** LISTED ENTRIES **
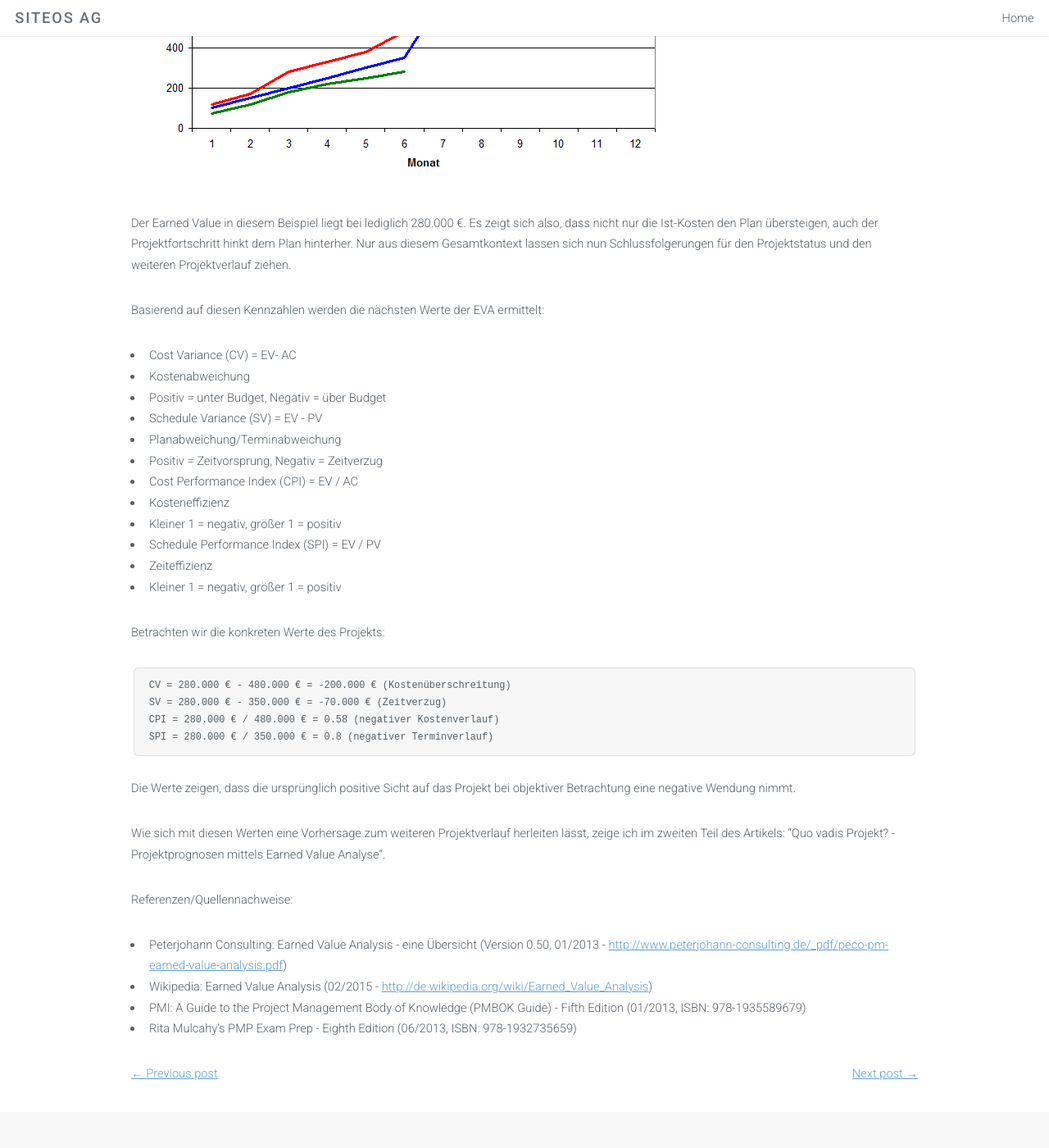
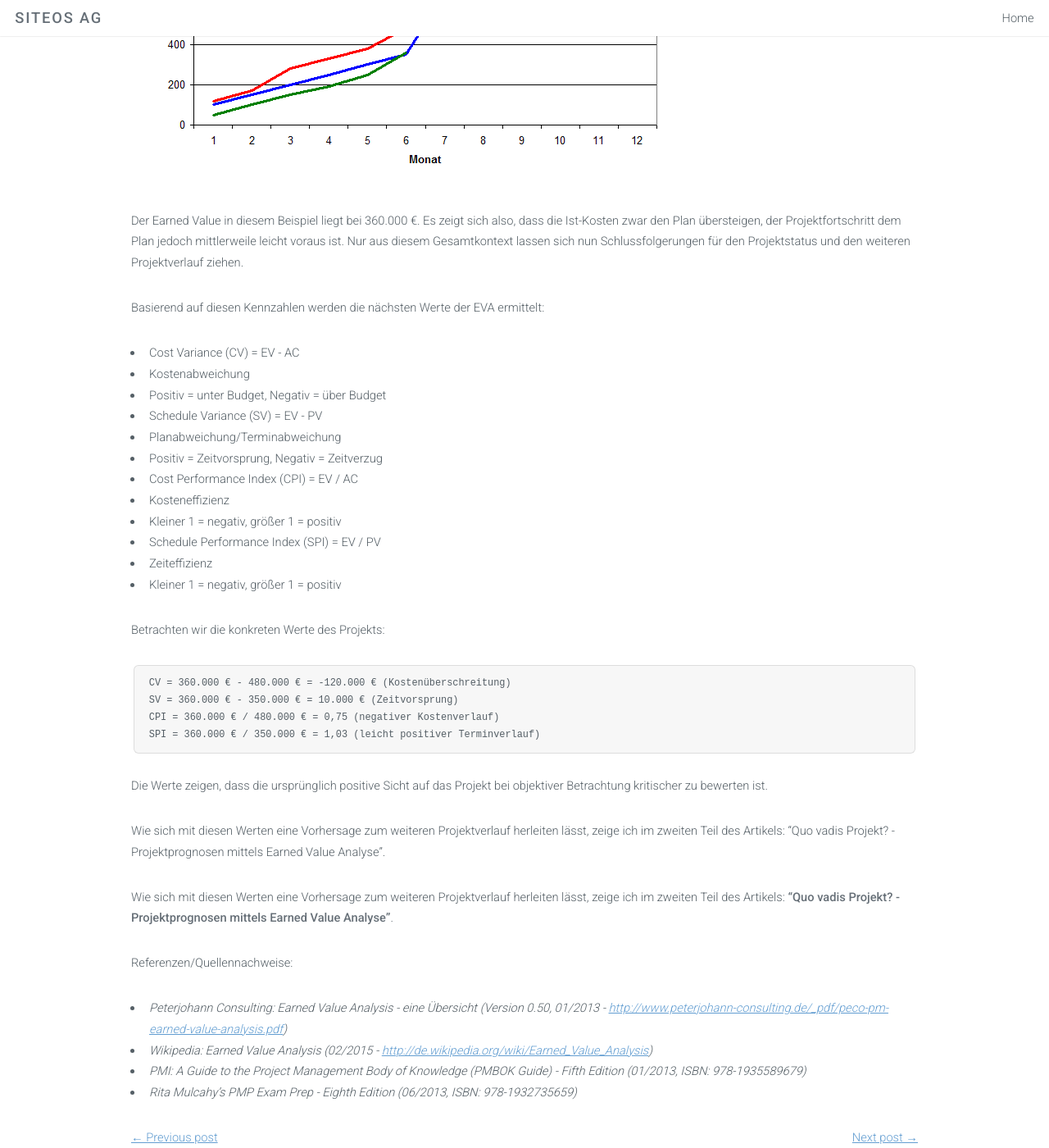
Before and after one commit to SiteOS/siteos.github.io, a Jekyll site: the page built from _posts/2015-02-20-Earned-Value-Analyse.markdown, in a window 1280 px wide and 1400 px high, scrolled down 3090 px. Shown: the whole window at 82% size. Built offline with Jekyll 4.4.1, drawn with Linux system fonts in a browser that asks for light colours; some of the changed text lies outside the part shown.

Commit message:
Updates Earned Value Analysis part 1

```diff
--- a/_layouts/post.html
+++ b/_layouts/post.html
@@ -6,7 +6,7 @@ layout: default
         <header class="major">
             <h2 class="post-title">{{ page.title }}</h2>
 
-            <p class="post-meta">{{ page.date | date: "%b %-d, %Y" }}{% if page.author %} • {{ page.author }}{% endif%}{% if page.authorkey %} • <img src="{{ site.baseurl }}/images/alexanderbischof.jpg"/>{% endif %}</p>
+            <p class="post-meta">{{ page.date | date: "%b %-d, %Y" }}{% if page.author %} • {{ page.author }}{% endif%}{% if page.authorkey %} • <img src="{{ site.baseurl }}/images/{{page.authorkey}}.jpg"/>{% endif %}</p>
         </header>
 
         <section class="post-content">
--- a/_posts/2015-02-20-Earned-Value-Analyse.markdown
+++ b/_posts/2015-02-20-Earned-Value-Analyse.markdown
@@ -65,12 +67,12 @@ Erweitern wir nun exemplarisch unsere Auswertung um einen Earned Value-Verlauf:
 
 <img src="{{site.baseurl}}/images/2015-02-20-eva3.png"/>
 
-Der Earned Value in diesem Beispiel liegt bei lediglich 280.000 €. Es zeigt sich also, dass nicht nur die Ist-Kosten den Plan übersteigen, auch der Projektfortschritt hinkt dem Plan hinterher.
+Der Earned Value in diesem Beispiel liegt bei 360.000 €. Es zeigt sich also, dass die Ist-Kosten zwar den Plan übersteigen, der Projektfortschritt dem Plan jedoch mittlerweile leicht voraus ist.
 Nur aus diesem Gesamtkontext lassen sich nun Schlussfolgerungen für den Projektstatus und den weiteren Projektverlauf ziehen.
 
 Basierend auf diesen Kennzahlen werden die nächsten Werte der EVA ermittelt:
 
- - Cost Variance (CV) = EV- AC
+ - Cost Variance (CV) = EV - AC
   - Kostenabweichung
   - Positiv = unter Budget, Negativ = über Budget
  - Schedule Variance (SV) = EV - PV
@@ -86,19 +88,21 @@ Basierend auf diesen Kennzahlen werden die nächsten Werte der EVA ermittelt:
 Betrachten wir die konkreten Werte des Projekts:
 
 {% highlight text %}
-CV = 280.000 € - 480.000 € = -200.000 € (Kostenüberschreitung)
-SV = 280.000 € - 350.000 € = -70.000 € (Zeitverzug)
-CPI = 280.000 € / 480.000 € = 0.58 (negativer Kostenverlauf)
-SPI = 280.000 € / 350.000 € = 0.8 (negativer Terminverlauf)
+CV = 360.000 € - 480.000 € = -120.000 € (Kostenüberschreitung)
+SV = 360.000 € - 350.000 € = 10.000 € (Zeitvorsprung)
+CPI = 360.000 € / 480.000 € = 0,75 (negativer Kostenverlauf)
+SPI = 360.000 € / 350.000 € = 1,03 (leicht positiver Terminverlauf)
 {% endhighlight %}
 
-Die Werte zeigen, dass die ursprünglich positive Sicht auf das Projekt bei objektiver Betrachtung eine negative Wendung nimmt.
+Die Werte zeigen, dass die ursprünglich positive Sicht auf das Projekt bei objektiver Betrachtung kritischer zu bewerten ist.
 
 Wie sich mit diesen Werten eine Vorhersage zum weiteren Projektverlauf herleiten lässt, zeige ich im zweiten Teil des Artikels: "Quo vadis Projekt? - Projektprognosen mittels Earned Value Analyse".
 
+Wie sich mit diesen Werten eine Vorhersage zum weiteren Projektverlauf herleiten lässt, zeige ich im zweiten Teil des Artikels: **"Quo vadis Projekt? - Projektprognosen mittels Earned Value Analyse"**.
+
 Referenzen/Quellennachweise:
 
- - Peterjohann Consulting: Earned Value Analysis - eine Übersicht (Version 0.50, 01/2013 - [http://www.peterjohann-consulting.de/_pdf/peco-pm-earned-value-analysis.pdf](http://www.peterjohann-consulting.de/_pdf/peco-pm-earned-value-analysis.pdf))
- - Wikipedia:  Earned Value Analysis (02/2015 - [http://de.wikipedia.org/wiki/Earned_Value_Analysis](http://de.wikipedia.org/wiki/Earned_Value_Analysis))
- - PMI: A Guide to the Project Management Body of Knowledge (PMBOK Guide) - Fifth Edition (01/2013, ISBN: 978-1935589679)
- - Rita Mulcahy's PMP Exam Prep - Eighth Edition (06/2013, ISBN: 978-1932735659)
+ - *Peterjohann Consulting: Earned Value Analysis - eine Übersicht (Version 0.50, 01/2013 - [http://www.peterjohann-consulting.de/_pdf/peco-pm-earned-value-analysis.pdf](http://www.peterjohann-consulting.de/_pdf/peco-pm-earned-value-analysis.pdf))*
+ - *Wikipedia:  Earned Value Analysis (02/2015 - [http://de.wikipedia.org/wiki/Earned_Value_Analysis](http://de.wikipedia.org/wiki/Earned_Value_Analysis))*
+ - *PMI: A Guide to the Project Management Body of Knowledge (PMBOK Guide) - Fifth Edition (01/2013, ISBN: 978-1935589679)*
+ - *Rita Mulcahy's PMP Exam Prep - Eighth Edition (06/2013, ISBN: 978-1932735659)*
--- a/index.html
+++ b/index.html
@@ -14,7 +14,7 @@ layout: default
             <header class="major">
                 <h2><a href="{{ site.baseurl }}{{ post.url }}">{{ post.title }}</a></h2>
 
-                <p class="post-meta">{% if post.authorkey %}<img align="middle" src="{{ site.baseurl }}/images/alexanderbischof.jpg" style="width: 50px; height: 50px">
+                <p class="post-meta">{% if post.authorkey %}<img align="middle" src="{{ site.baseurl }}/images/{{post.authorkey}}.jpg" style="width: 50px; height: 50px">
                     {% endif %}{{ post.date | date: "%b %-d, %Y" }}{% if post.author %} • {{ post.author }}{% endif%}
                     </img>
                 </p>
```
Also changed, not shown: other parts of _posts/2015-02-20-Earned-Value-Analyse.markdown (+4 -2 lines), images/2015-02-20-eva3.png.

** WORK REQUEST **
All entries are to be retyped exactly. Omit any embedded images.

** EXERCISE RESULT **
Before and after one commit to SiteOS/siteos.github.io, a Jekyll site: the page built from _posts/2015-02-20-Earned-Value-Analyse.markdown, in a window 1280 px wide and 1400 px high, scrolled down 3090 px. Shown: the whole window at 82% size. Built offline with Jekyll 4.4.1, drawn with Linux system fonts in a browser that asks for light colours; some of the changed text lies outside the part shown.

Commit message:
Updates Earned Value Analysis part 1

```diff
--- a/_layouts/post.html
+++ b/_layouts/post.html
@@ -6,7 +6,7 @@ layout: default
         <header class="major">
             <h2 class="post-title">{{ page.title }}</h2>
 
-            <p class="post-meta">{{ page.date | date: "%b %-d, %Y" }}{% if page.author %} • {{ page.author }}{% endif%}{% if page.authorkey %} • <img src="{{ site.baseurl }}/images/alexanderbischof.jpg"/>{% endif %}</p>
+            <p class="post-meta">{{ page.date | date: "%b %-d, %Y" }}{% if page.author %} • {{ page.author }}{% endif%}{% if page.authorkey %} • <img src="{{ site.baseurl }}/images/{{page.authorkey}}.jpg"/>{% endif %}</p>
         </header>
 
         <section class="post-content">
--- a/_posts/2015-02-20-Earned-Value-Analyse.markdown
+++ b/_posts/2015-02-20-Earned-Value-Analyse.markdown
@@ -65,12 +67,12 @@ Erweitern wir nun exemplarisch unsere Auswertung um einen Earned Value-Verlauf:
 
 <img src="{{site.baseurl}}/images/2015-02-20-eva3.png"/>
 
-Der Earned Value in diesem Beispiel liegt bei lediglich 280.000 €. Es zeigt sich also, dass nicht nur die Ist-Kosten den Plan übersteigen, auch der Projektfortschritt hinkt dem Plan hinterher.
+Der Earned Value in diesem Beispiel liegt bei 360.000 €. Es zeigt sich also, dass die Ist-Kosten zwar den Plan übersteigen, der Projektfortschritt dem Plan jedoch mittlerweile leicht voraus ist.
 Nur aus diesem Gesamtkontext lassen sich nun Schlussfolgerungen für den Projektstatus und den weiteren Projektverlauf ziehen.
 
 Basierend auf diesen Kennzahlen werden die nächsten Werte der EVA ermittelt:
 
- - Cost Variance (CV) = EV- AC
+ - Cost Variance (CV) = EV - AC
   - Kostenabweichung
   - Positiv = unter Budget, Negativ = über Budget
  - Schedule Variance (SV) = EV - PV
@@ -86,19 +88,21 @@ Basierend auf diesen Kennzahlen werden die nächsten Werte der EVA ermittelt:
 Betrachten wir die konkreten Werte des Projekts:
 
 {% highlight text %}
-CV = 280.000 € - 480.000 € = -200.000 € (Kostenüberschreitung)
-SV = 280.000 € - 350.000 € = -70.000 € (Zeitverzug)
-CPI = 280.000 € / 480.000 € = 0.58 (negativer Kostenverlauf)
-SPI = 280.000 € / 350.000 € = 0.8 (negativer Terminverlauf)
+CV = 360.000 € - 480.000 € = -120.000 € (Kostenüberschreitung)
+SV = 360.000 € - 350.000 € = 10.000 € (Zeitvorsprung)
+CPI = 360.000 € / 480.000 € = 0,75 (negativer Kostenverlauf)
+SPI = 360.000 € / 350.000 € = 1,03 (leicht positiver Terminverlauf)
 {% endhighlight %}
 
-Die Werte zeigen, dass die ursprünglich positive Sicht auf das Projekt bei objektiver Betrachtung eine negative Wendung nimmt.
+Die Werte zeigen, dass die ursprünglich positive Sicht auf das Projekt bei objektiver Betrachtung kritischer zu bewerten ist.
 
 Wie sich mit diesen Werten eine Vorhersage zum weiteren Projektverlauf herleiten lässt, zeige ich im zweiten Teil des Artikels: "Quo vadis Projekt? - Projektprognosen mittels Earned Value Analyse".
 
+Wie sich mit diesen Werten eine Vorhersage zum weiteren Projektverlauf herleiten lässt, zeige ich im zweiten Teil des Artikels: **"Quo vadis Projekt? - Projektprognosen mittels Earned Value Analyse"**.
+
 Referenzen/Quellennachweise:
 
- - Peterjohann Consulting: Earned Value Analysis - eine Übersicht (Version 0.50, 01/2013 - [http://www.peterjohann-consulting.de/_pdf/peco-pm-earned-value-analysis.pdf](http://www.peterjohann-consulting.de/_pdf/peco-pm-earned-value-analysis.pdf))
- - Wikipedia:  Earned Value Analysis (02/2015 - [http://de.wikipedia.org/wiki/Earned_Value_Analysis](http://de.wikipedia.org/wiki/Earned_Value_Analysis))
- - PMI: A Guide to the Project Management Body of Knowledge (PMBOK Guide) - Fifth Edition (01/2013, ISBN: 978-1935589679)
- - Rita Mulcahy's PMP Exam Prep - Eighth Edition (06/2013, ISBN: 978-1932735659)
+ - *Peterjohann Consulting: Earned Value Analysis - eine Übersicht (Version 0.50, 01/2013 - [http://www.peterjohann-consulting.de/_pdf/peco-pm-earned-value-analysis.pdf](http://www.peterjohann-consulting.de/_pdf/peco-pm-earned-value-analysis.pdf))*
+ - *Wikipedia:  Earned Value Analysis (02/2015 - [http://de.wikipedia.org/wiki/Earned_Value_Analysis](http://de.wikipedia.org/wiki/Earned_Value_Analysis))*
+ - *PMI: A Guide to the Project Management Body of Knowledge (PMBOK Guide) - Fifth Edition (01/2013, ISBN: 978-1935589679)*
+ - *Rita Mulcahy's PMP Exam Prep - Eighth Edition (06/2013, ISBN: 978-1932735659)*
--- a/index.html
+++ b/index.html
@@ -14,7 +14,7 @@ layout: default
             <header class="major">
                 <h2><a href="{{ site.baseurl }}{{ post.url }}">{{ post.title }}</a></h2>
 
-                <p class="post-meta">{% if post.authorkey %}<img align="middle" src="{{ site.baseurl }}/images/alexanderbischof.jpg" style="width: 50px; height: 50px">
+                <p class="post-meta">{% if post.authorkey %}<img align="middle" src="{{ site.baseurl }}/images/{{post.authorkey}}.jpg" style="width: 50px; height: 50px">
                     {% endif %}{{ post.date | date: "%b %-d, %Y" }}{% if post.author %} • {{ post.author }}{% endif%}
                     </img>
                 </p>
```
Also changed, not shown: other parts of _posts/2015-02-20-Earned-Value-Analyse.markdown (+4 -2 lines), images/2015-02-20-eva3.png.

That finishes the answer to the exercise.